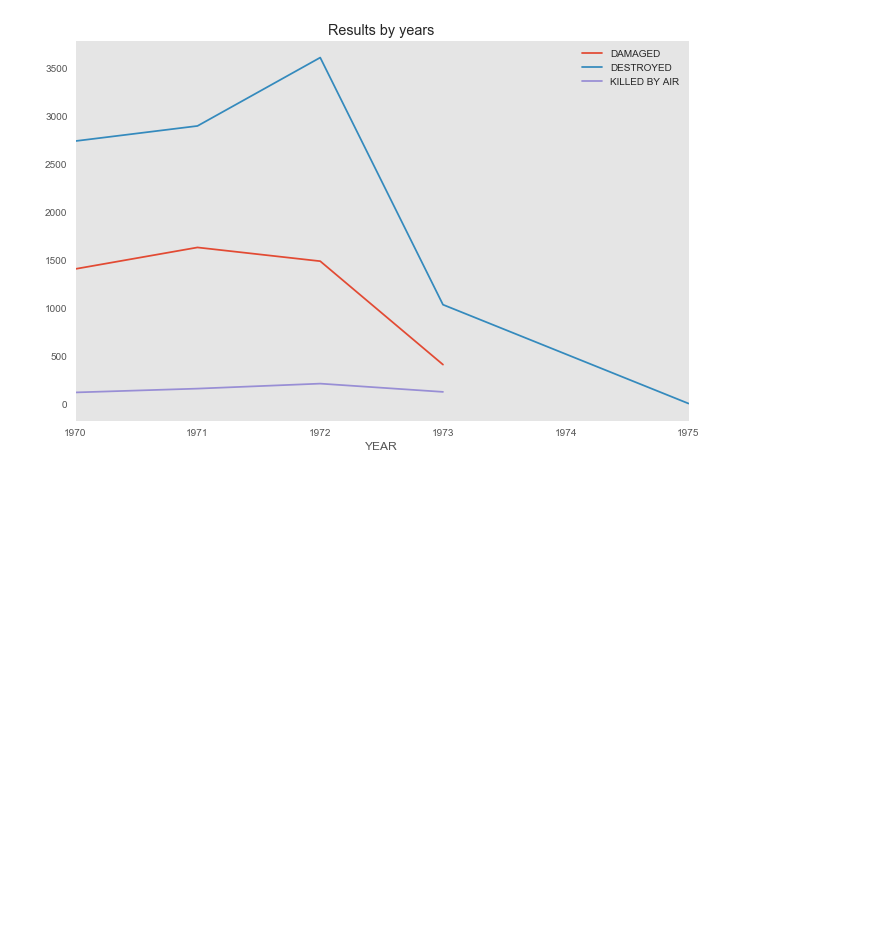
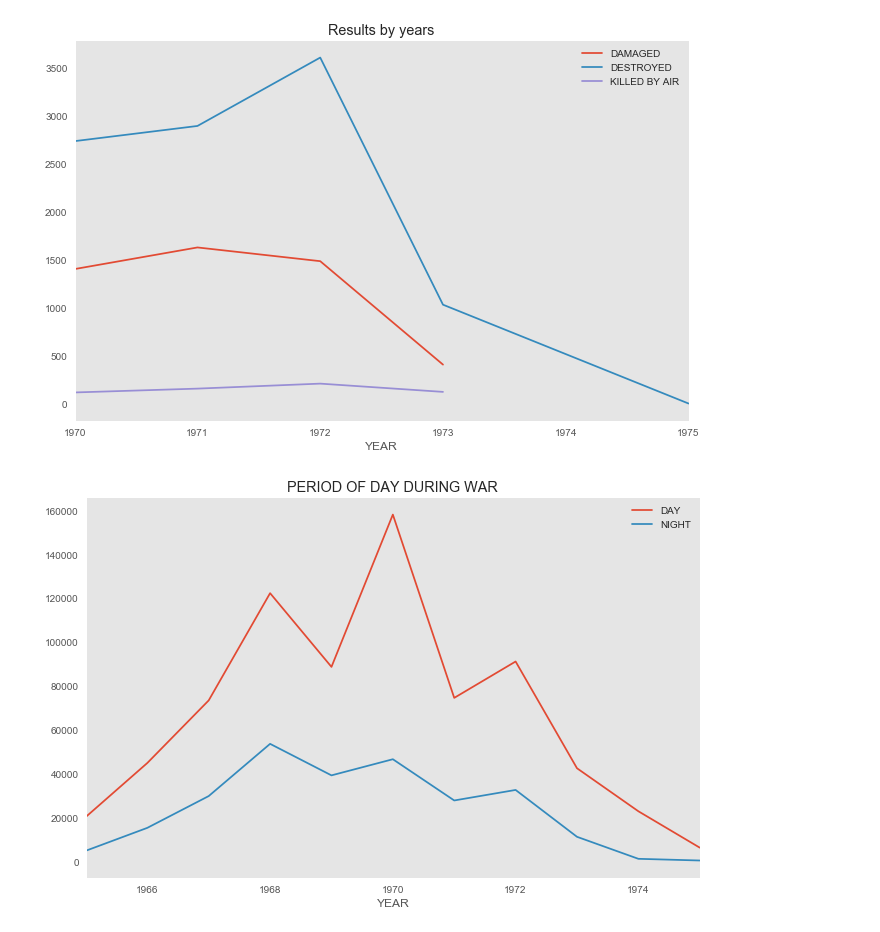
Before and after one commit to felipeferraz14/vietnam-war-bombing-operations, a Jupyter notebook: vietnam_war_operation.ipynb, the cells around one changed output. Drawn from its saved outputs; the diff is of its cells as text; code cells hidden in the pictures; blank space fills up the shorter version.

```diff
--- a/vietnam_war_operation.ipynb
+++ b/vietnam_war_operation.ipynb
@@ -207,3 +212,19 @@ dfFi
 dfFi.plot(grid=False, figsize=(11,7), title="Results by years");
 # %% [output]
 [figure]
+# %%
+dfDurWar = war[['YEAR', 'PERIODOFDAY']]
+groupDay = dfDurWar[(dfDurWar['PERIODOFDAY'] =='D')]
+groupNight = dfDurWar[dfDurWar['PERIODOFDAY'] =='N']
+gDy = groupDay.groupby(['YEAR']).size()
+gDn = groupNight.groupby(['YEAR']).size()
+# Creating new series to the new Data Frame
+newDfGrD = {
+    'DAY' : gDy,
+    'NIGHT' : gDn
+}
+dfTimeMis = pd.DataFrame(newDfGrD)
+# %%
+dfTimeMis.plot(grid=False, figsize=(11,7), title="PERIOD OF DAY DURING WAR");
+# %% [output]
+[figure, added]
```
Also changed, not shown: parts of 6 cells of this notebook.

..........

__Work order__
An unchanged copy of the data, images excluded, is all that should be given.

__Solution for this task__
Before and after one commit to felipeferraz14/vietnam-war-bombing-operations, a Jupyter notebook: vietnam_war_operation.ipynb, the cells around one changed output. Drawn from its saved outputs; the diff is of its cells as text; code cells hidden in the pictures; blank space fills up the shorter version.

```diff
--- a/vietnam_war_operation.ipynb
+++ b/vietnam_war_operation.ipynb
@@ -207,3 +212,19 @@ dfFi
 dfFi.plot(grid=False, figsize=(11,7), title="Results by years");
 # %% [output]
 [figure]
+# %%
+dfDurWar = war[['YEAR', 'PERIODOFDAY']]
+groupDay = dfDurWar[(dfDurWar['PERIODOFDAY'] =='D')]
+groupNight = dfDurWar[dfDurWar['PERIODOFDAY'] =='N']
+gDy = groupDay.groupby(['YEAR']).size()
+gDn = groupNight.groupby(['YEAR']).size()
+# Creating new series to the new Data Frame
+newDfGrD = {
+    'DAY' : gDy,
+    'NIGHT' : gDn
+}
+dfTimeMis = pd.DataFrame(newDfGrD)
+# %%
+dfTimeMis.plot(grid=False, figsize=(11,7), title="PERIOD OF DAY DURING WAR");
+# %% [output]
+[figure, added]
```
Also changed, not shown: parts of 6 cells of this notebook.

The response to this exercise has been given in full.